# Problem description:
Your reply should reproduce each entry exactly and contain no pictures.
### Raw data ###
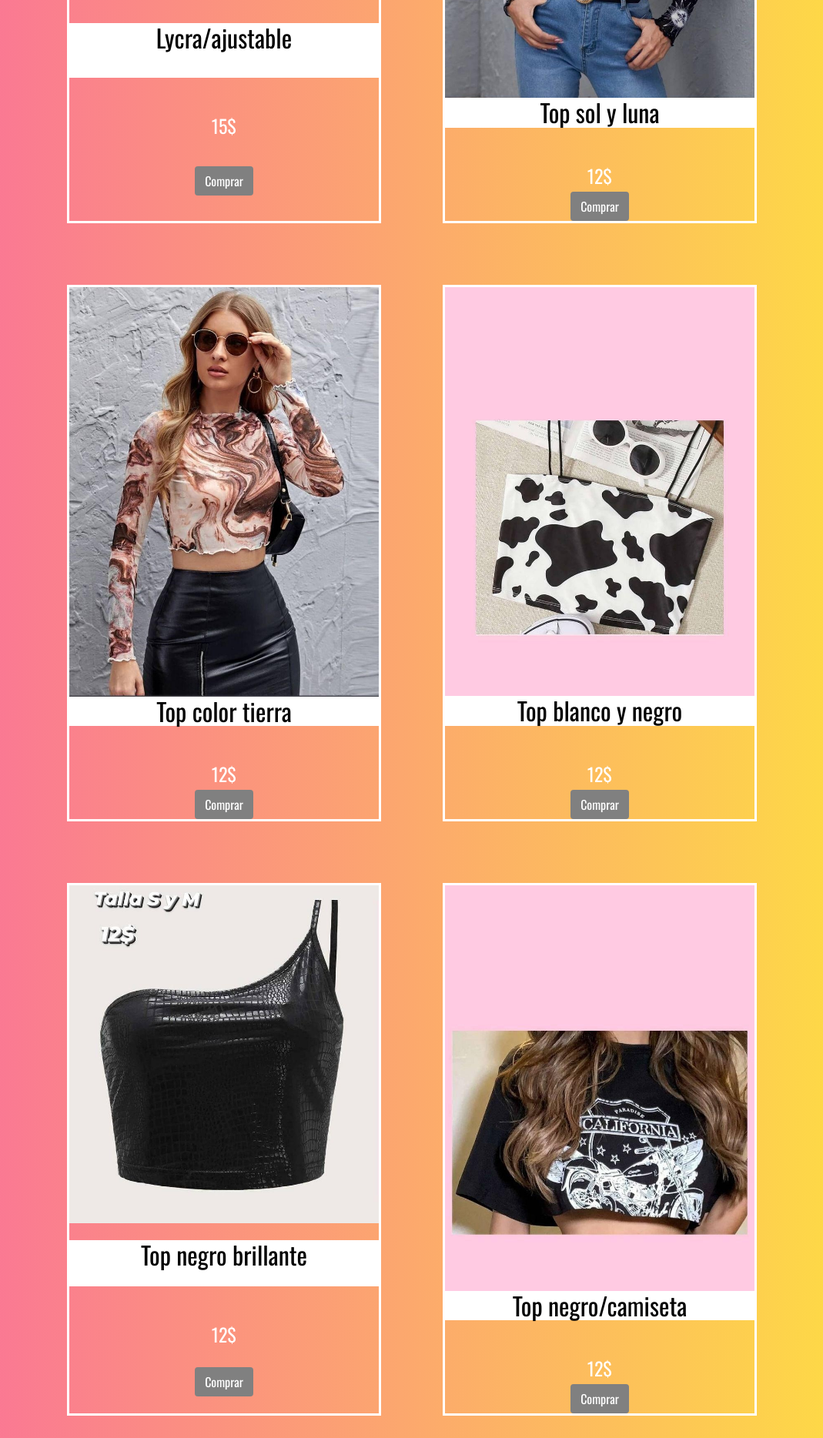
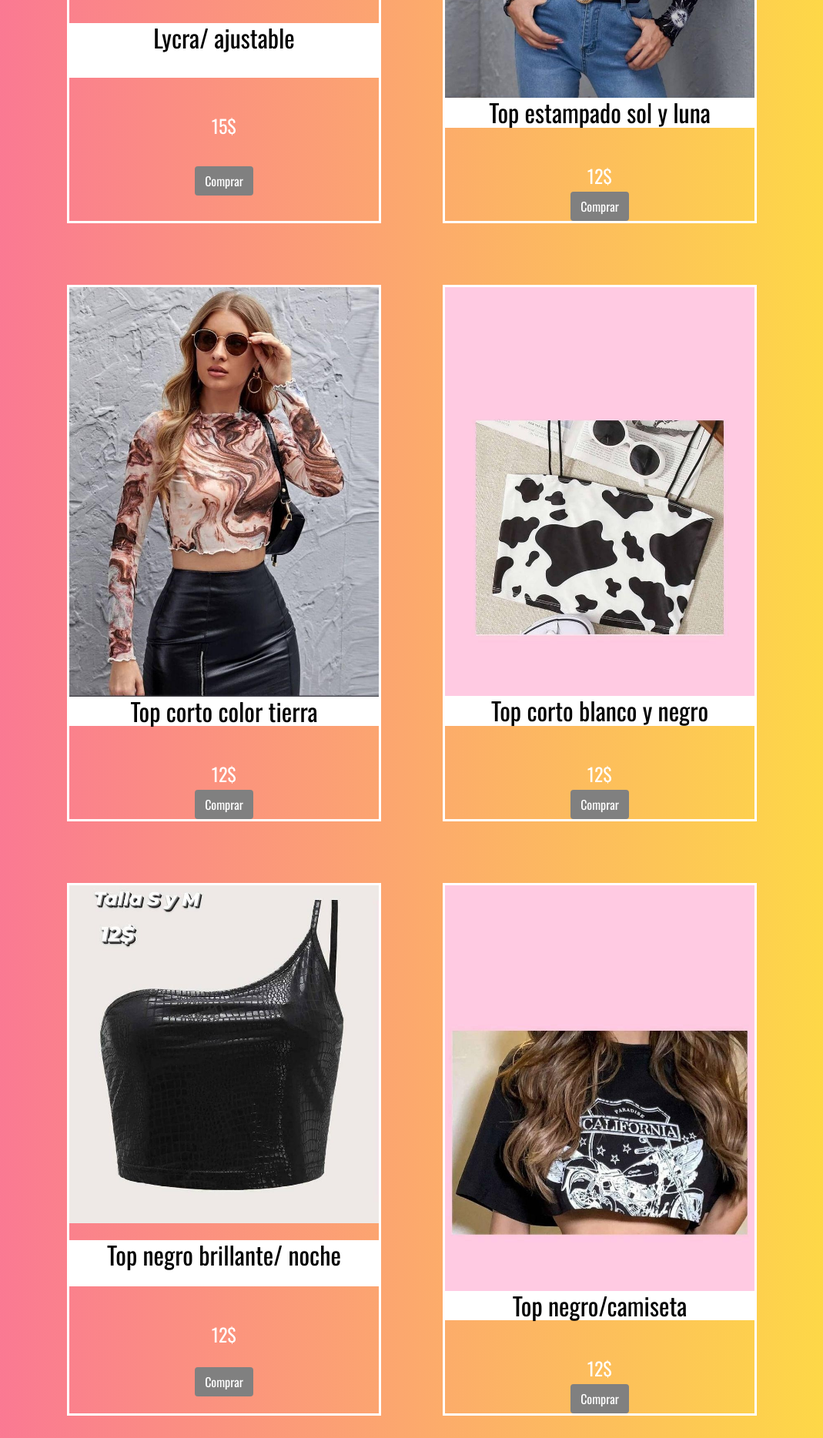
Before and after one commit to luzmarm/proyecto-coder, a website: page pages/blusas.html in a window 1280 px wide. Shown: the part 2258-4126 px from the top of the page at 77% size, without its empty margins (105-1174 px from the left). Drawn offline with nearby package versions, Linux system fonts and the light colour scheme.

Commit message:
modificando parrafos y textos en las paginas de blusas y vestidos

```diff
--- a/pages/blusas.html
+++ b/pages/blusas.html
@@ -96,7 +96,7 @@
 
             <div class="item">
                 <img src="../img/top blanco corto.jpg" alt="top-blanco">
-                <h2 class="titulo">Lycra/ajustable</h2>
+                <h2 class="titulo">Lycra/ ajustable</h2>
                 <br>15$
                 <div id="main-container">
                     <a href="#" class="btn btn-green"> Comprar</a>
@@ -105,7 +105,7 @@
 
             <div class="item">
                 <img src="../img/top estampado negro.jpg" alt="estampado">
-                <h2 class="titulo">Top sol y luna</h2>
+                <h2 class="titulo">Top estampado sol y luna</h2>
                 <br>12$
                 <div id="main-container">
                     <a href="#" class="btn btn-green"> Comprar</a>
@@ -114,7 +114,7 @@
 
             <div class="item">
                 <img src="../img/top estampado.jpg" alt="top-colores">
-                <h2 class="titulo"> Top color tierra</h2>
+                <h2 class="titulo"> Top corto color tierra</h2>
                 <br> 12$
                 <div id="main-container">
                     <a href="#" class="btn btn-green"> Comprar</a>
@@ -123,7 +123,7 @@
 
             <div class="item">
                 <img src="../img/top manchas.jpg" alt="top-blanco">
-                <h2 class="titulo">Top blanco y negro</h2>
+                <h2 class="titulo">Top corto blanco y negro</h2>
                 <br>12$
                 <div id="main-container">
                     <a href="#" class="btn btn-green"> Comprar</a>
@@ -132,7 +132,7 @@
 
             <div class="item">
                 <img src="../img/top negro brillante.jpg" alt="top-negro">
-                <h2 class="titulo"> Top negro brillante </h2>
+                <h2 class="titulo"> Top negro brillante/ noche</h2>
                 <br> 12$
                 <div id="main-container">
                     <a href="#" class="btn btn-green"> Comprar</a>
```
Also changed, not shown: pages/vestidos.html (+5 -5 lines).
###
# Answer to this task:
Before and after one commit to luzmarm/proyecto-coder, a website: page pages/blusas.html in a window 1280 px wide. Shown: the part 2258-4126 px from the top of the page at 77% size, without its empty margins (105-1174 px from the left). Drawn offline with nearby package versions, Linux system fonts and the light colour scheme.

Commit message:
modificando parrafos y textos en las paginas de blusas y vestidos

```diff
--- a/pages/blusas.html
+++ b/pages/blusas.html
@@ -96,7 +96,7 @@
 
             <div class="item">
                 <img src="../img/top blanco corto.jpg" alt="top-blanco">
-                <h2 class="titulo">Lycra/ajustable</h2>
+                <h2 class="titulo">Lycra/ ajustable</h2>
                 <br>15$
                 <div id="main-container">
                     <a href="#" class="btn btn-green"> Comprar</a>
@@ -105,7 +105,7 @@
 
             <div class="item">
                 <img src="../img/top estampado negro.jpg" alt="estampado">
-                <h2 class="titulo">Top sol y luna</h2>
+                <h2 class="titulo">Top estampado sol y luna</h2>
                 <br>12$
                 <div id="main-container">
                     <a href="#" class="btn btn-green"> Comprar</a>
@@ -114,7 +114,7 @@
 
             <div class="item">
                 <img src="../img/top estampado.jpg" alt="top-colores">
-                <h2 class="titulo"> Top color tierra</h2>
+                <h2 class="titulo"> Top corto color tierra</h2>
                 <br> 12$
                 <div id="main-container">
                     <a href="#" class="btn btn-green"> Comprar</a>
@@ -123,7 +123,7 @@
 
             <div class="item">
                 <img src="../img/top manchas.jpg" alt="top-blanco">
-                <h2 class="titulo">Top blanco y negro</h2>
+                <h2 class="titulo">Top corto blanco y negro</h2>
                 <br>12$
                 <div id="main-container">
                     <a href="#" class="btn btn-green"> Comprar</a>
@@ -132,7 +132,7 @@
 
             <div class="item">
                 <img src="../img/top negro brillante.jpg" alt="top-negro">
-                <h2 class="titulo"> Top negro brillante </h2>
+                <h2 class="titulo"> Top negro brillante/ noche</h2>
                 <br> 12$
                 <div id="main-container">
                     <a href="#" class="btn btn-green"> Comprar</a>
```
Also changed, not shown: pages/vestidos.html (+5 -5 lines).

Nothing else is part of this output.